6HWbNHN-show-poster2x3-c7tgE2Y.png

Artbound

Start watching
MJ250sC-show-poster2x3-Bflky7i.png

Tending Nature

Start watching
Southland Sessions

Southland Sessions

Start watching
Earth Focus

Earth Focus

Start watching
5LQmQJY-show-poster2x3-MRWBpAK.jpg

Reporter Roundup

Start watching
City Rising

City Rising

Start watching
Lost LA

Lost LA

Start watching
Member
Your donation supports our high-quality, inspiring and commercial-free programming.
Support Icon
Learn about the many ways to support KCET.
Support Icon
Contact our Leadership, Advancement, Membership and Special Events teams.

The Lessons of the June 5, 2012 Primary Election

Support Provided By
Photo: Jessica Levinson
Photo: Jessica Levinson

Last week Californians voted in primary elections for the president, federal and state representatives, judges, and proposed ballot initiatives. Actually, let me rephrase that: Last week a small percentage of eligible voters in California weighed in on various ballot questions. About one-in-four people who could vote, did vote, which may, in fact, be the lowest in recent history for a presidential primary.

Californians, or the few of us who mailed in ballots and went to the polls, were faced with two proposed ballot initiatives. First up, Proposition 28, the successful proposal to tinker with the state's term limit laws. Now, instead of being able to serve 6 years in the state assembly and 8 years in the state senate, for a total of 14 years of service, our state lawmakers can serve for a total of 12 years in either or both houses.
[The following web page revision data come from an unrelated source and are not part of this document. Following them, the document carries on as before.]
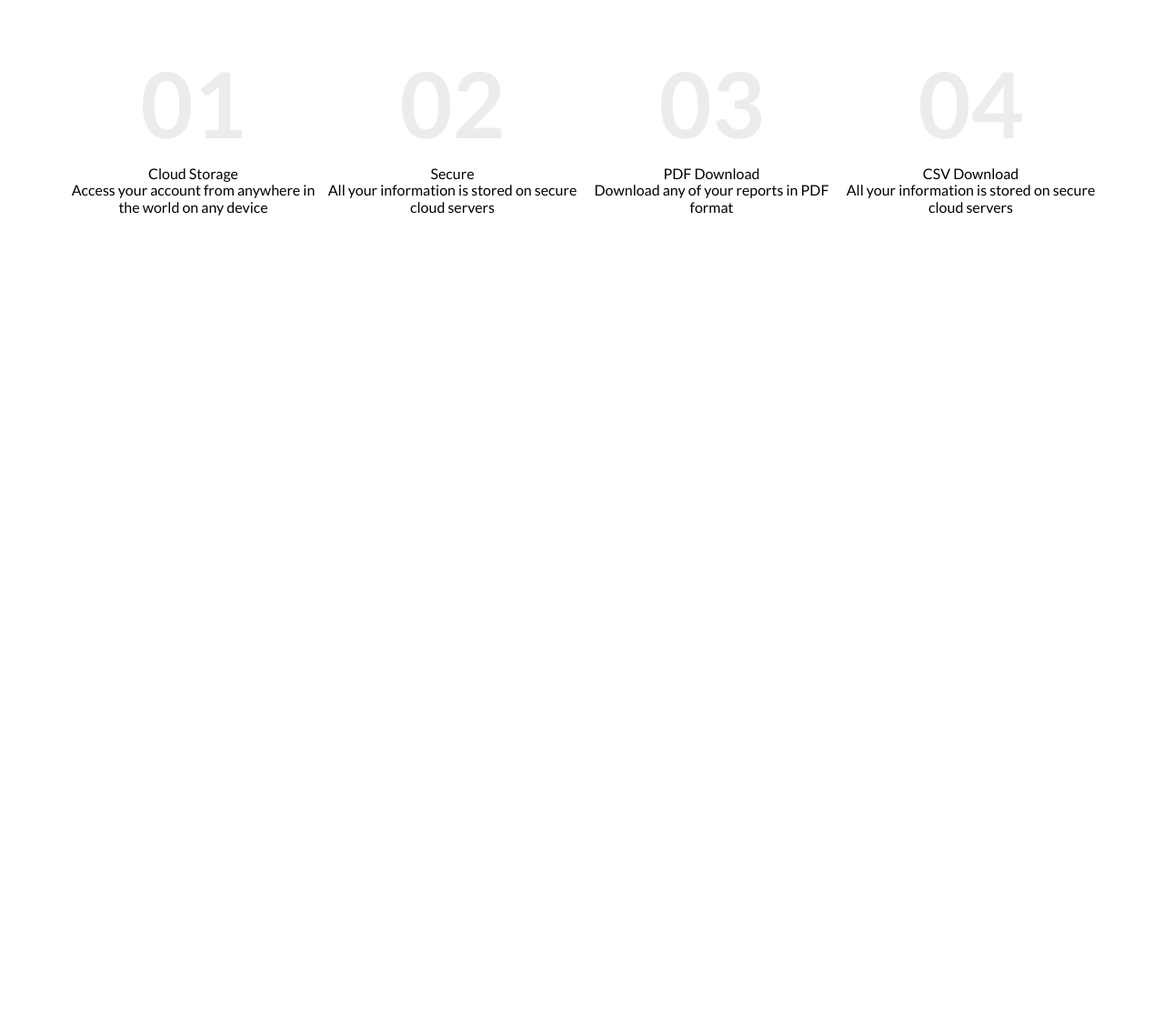
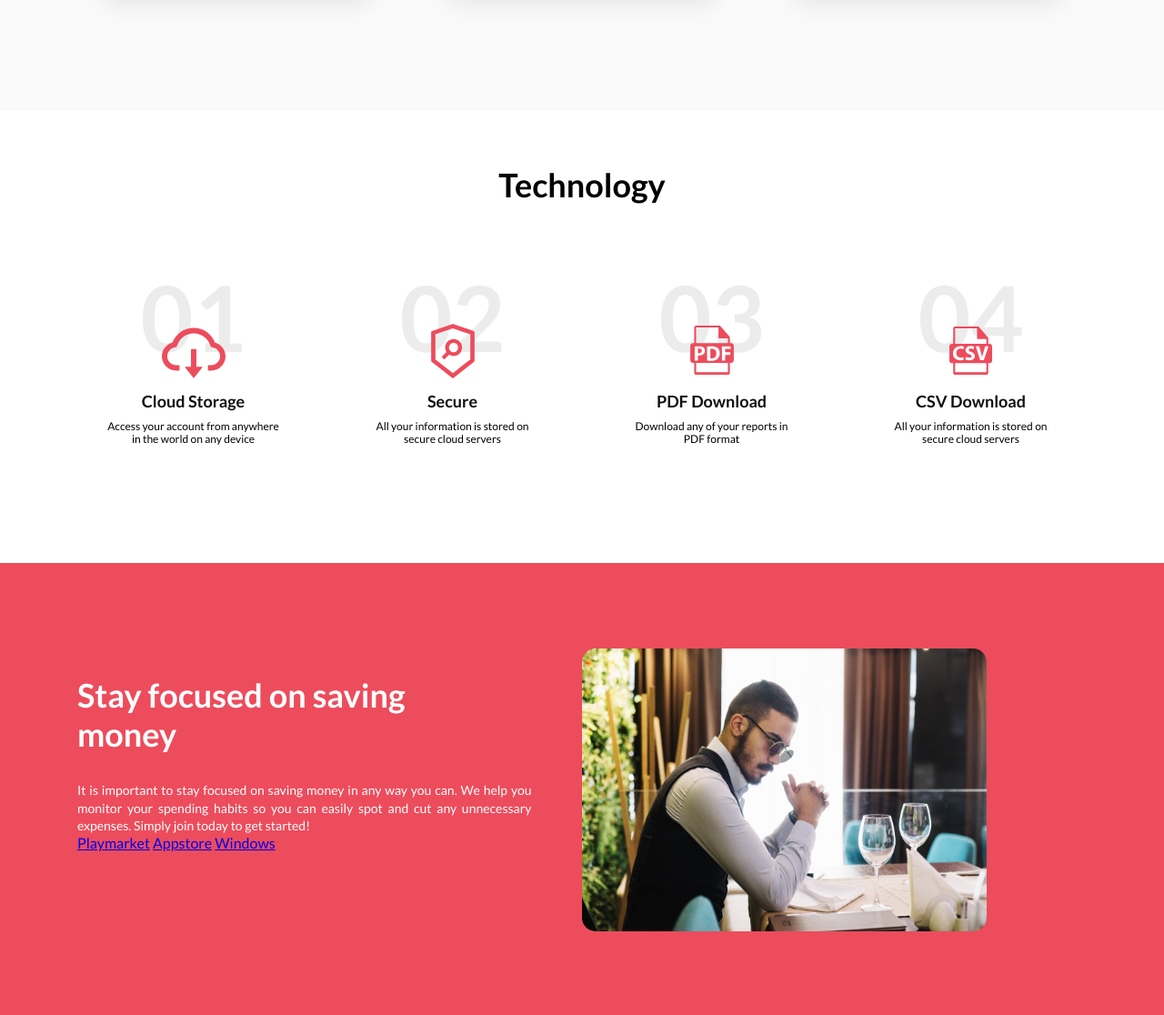
Before and after one commit to plovislov/CloudBudget, a plain HTML site: page app/index.html in a window 1280 px wide. Shown: the part 1823-2939 px from the top of the page at 91% size. Before the commit the page ends 2060 px from the top, so only its background shows below. Drawn offline with nearby package versions, Linux system fonts and the light colour scheme; files that its build step writes are made by us from their sources.

Commit message:
Start section 'attention'

```diff
--- a/app/index.html
+++ b/app/index.html
@@ -118,7 +118,7 @@
         <div class="technology__item">
             <div class="technology__item-top">
                 <div class="technology__digit">01</div>
-                <img class="technology__bg" src="">
+                <img class="technology__img" alt="Cloud" src="./img/technology__img-1.svg">
             </div>
             <div class="technology__title">Cloud Storage</div>
             <div class="technology__text">Access your account from anywhere in the world on any device</div>
@@ -126,7 +126,7 @@
         <div class="technology__item">
             <div class="technology__item-top">
                 <div class="technology__digit">02</div>
-                <img class="technology__bg" src="">
+                <img class="technology__img" alt="Security" src="./img/technology__img-2.svg">
             </div>
             <div class="technology__title">Secure</div>
             <div class="technology__text">All your information is stored on secure cloud servers</div>
@@ -134,7 +134,7 @@
         <div class="technology__item">
             <div class="technology__item-top">
                 <div class="technology__digit">03</div>
-                <img class="technology__bg" src="">
+                <img class="technology__img" alt="PDF" src="./img/technology__img-3.svg">
             </div>
             <div class="technology__title">PDF Download</div>
             <div class="technology__text">Download any of your reports in PDF format</div>
@@ -142,7 +142,7 @@
         <div class="technology__item">
             <div class="technology__item-top">
                 <div class="technology__digit">04</div>
-                <img class="technology__bg" src="">
+                <img class="technology__img" alt="CSV" src="./img/technology__img-4.svg">
             </div>
             <div class="technology__title">CSV Download</div>
             <div class="technology__text">All your information is stored on secure cloud servers</div>
@@ -150,6 +150,31 @@
     </div>
 </section>
 
+<section class="attention">
+    <div class="attention__container">
+
+        <div class="attention__left">
+            <h2 class="h2 attention__title">Stay focused on saving money</h2>
+            <div class="attention__text">It is important to stay focused on saving money in any way you can. We help you
+                monitor
+                your spending habits so you can easily spot and cut any unnecessary expenses. Simply join today to get
+                started!
+            </div>
+            <div class="attention__links">
+                <a href="#" class="attention__link">Playmarket</a>
+                <a href="#" class="attention__link">Appstore</a>
+                <a href="#" class="attention__link">Windows</a>
+            </div>
+        </div>
+
+        <div class="attention__right">
+            <div class="attention__slider js-slider">
+                <img src="./img/slider__1.jpg" alt="slider image" class="attention__slider-main">
+            </div>
+        </div>
+    </div>
+
+</section>
 
 <script src="js/scripts.min.js"></script>
 
--- /dev/null
+++ b/app/scss/attention.scss
@@ -0,0 +1,47 @@
+.attention {
+  background: #ED4C5C;
+  color: #fff;
+  padding-top: 94px;
+  padding-bottom: 92px;
+
+  &__container {
+    width: 1110px;
+    margin-left: auto;
+    margin-right: auto;
+    display: flex;
+  }
+
+  &__left {
+    flex-basis: 45%;
+  }
+  &__right {
+    flex-basis: 50%;
+  }
+
+  &__title {
+    font-style: normal;
+    font-weight: 600;
+    font-size: 36px;
+    line-height: 43px;
+    padding-right: 55px;
+  }
+
+  &__text {
+    font-style: normal;
+    font-weight: normal;
+    font-size: 14px;
+    line-height: 140%;
+    text-align: justify;
+  }
+
+  &__slider {
+    display: flex;
+    align-items: center;
+    justify-content: center;
+  }
+  &__slider-main {
+    width: 445px;
+    height: 311px;
+    border-radius: 15px;
+  }
+}
--- a/app/scss/main.scss
+++ b/app/scss/main.scss
@@ -4,3 +4,4 @@
 @import './section-video';
 @import './features';
 @import './technology';
+@import './attention';
--- a/app/scss/technology.scss
+++ b/app/scss/technology.scss
@@ -1,4 +1,5 @@
 .technology {
+  padding-bottom: 129px;
   &__header {
     text-align: center;
     padding-top: 60px;
@@ -25,4 +26,45 @@
     line-height: 1;
     color: rgba(16, 16, 16, 0.08);
   }
+
+  &__img {
+    max-width: 100%;
+    margin-top: -45px;
+  }
+
+  &__item:nth-child(1) img {
+    margin-top: -50px;
+  }
+
+  &__item:nth-child(2) img {
+  }
+
+  &__item:nth-child(3) img {
+    margin-top: -48px;
+  }
+
+  &__item:nth-child(4) img {
+  }
+
+  &__item-top {
+    height: 132px;
+  }
+
+  &__title {
+    font-style: normal;
+    font-weight: bold;
+    font-size: 18px;
+    line-height: 22px;
+    color: #101010;
+    margin-bottom: 10px;
+  }
+
+  &__text {
+    font-style: normal;
+    font-weight: normal;
+    font-size: 12px;
+    line-height: 14px;
+    text-align: center;
+    padding: 0 46px;
+  }
 }
```
Also changed, not shown: app/img/features__bg-1.jpg (added), app/img/features__bg-2.jpg (added), app/img/features__bg-3.jpg (added), app/img/logo-apple-appstore.svg (added), app/img/logo-google-playstore.svg (added), app/img/logo-windows.svg (added), app/img/slider__1.jpg (added), app/img/slider__2.jpg (added), app/img/slider__3.jpg (added), app/img/technology__img-1.svg (added), app/img/technology__img-2.svg (added), app/img/technology__img-3.svg (added), app/img/technology__img-4.svg (added).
Does that sound like a relatively minor change? Well, it is. It will be hard to determine whether voters approved of Prop 28 because they thought they were shortening the amount of time lawmakers could serve as state representatives, or because they thought they were giving lawmakers more flexibility. In any event, this is not the type of large-scale reform that California needs.

While we may not know why voters approved of Prop 28, we do know that it faced little opposition. Few ads were taken out to opposed it. Negative advertising matters, particularly with respect to ballot initiatives.

That brings us to Proposition 29, which may be this cycle's poster child for showing why negative advertising matters. Prop 29 looks likely to fail. That proposal would have imposed a $1-a-pack tax on cigarettes and used the revenues for cancer research. There was a great deal of advertising against Prop 29. Unsurprisingly, tobacco companies were willing to shell out great sums to defeat the measure.

So what are the lessons from primary election day? First, few of us vote, despite new "good government" reforms such as open primaries and redistricting. Second, negative advertising regarding ballot initiatives is likely quite effective.

Jessica Levinson writes about the intersection of law and government every Monday. She is a Visiting Professor at Loyola Law School. Read more of her posts here.

Support Provided By
Read More
Apartments in Los Angeles

L.A. City Council Passes Motion to Fund Second Round of COVID-19 Rental Assistance

The Los Angeles City Council voted unanimously today to approve funding from the federal and state governments for a second round of the city's COVID-19 Emergency Renters Relief Program, which will help thousands of families.
Volunteers handle food donations in Tokyo, Japan

Pandemic Highlights Japan's Poverty and Food Insecurity

As job losses surge due to the pandemic, demand for food handouts has skyrocketed in Japan.
An education worker receives a vaccination at a mass vaccination site in a parking lot at Hollywood Park adjacent to SoFi stadium during the Covid-19 pandemic on March 1, 2021 in Inglewood, California.

COVID-19 Vaccine Effort Expands to Teachers, Other Workers

The pool of residents eligible for COVID-19 vaccinations vastly expanded in Los Angeles County today, with teachers and other essential workers added to the list of those who qualify for vaccines.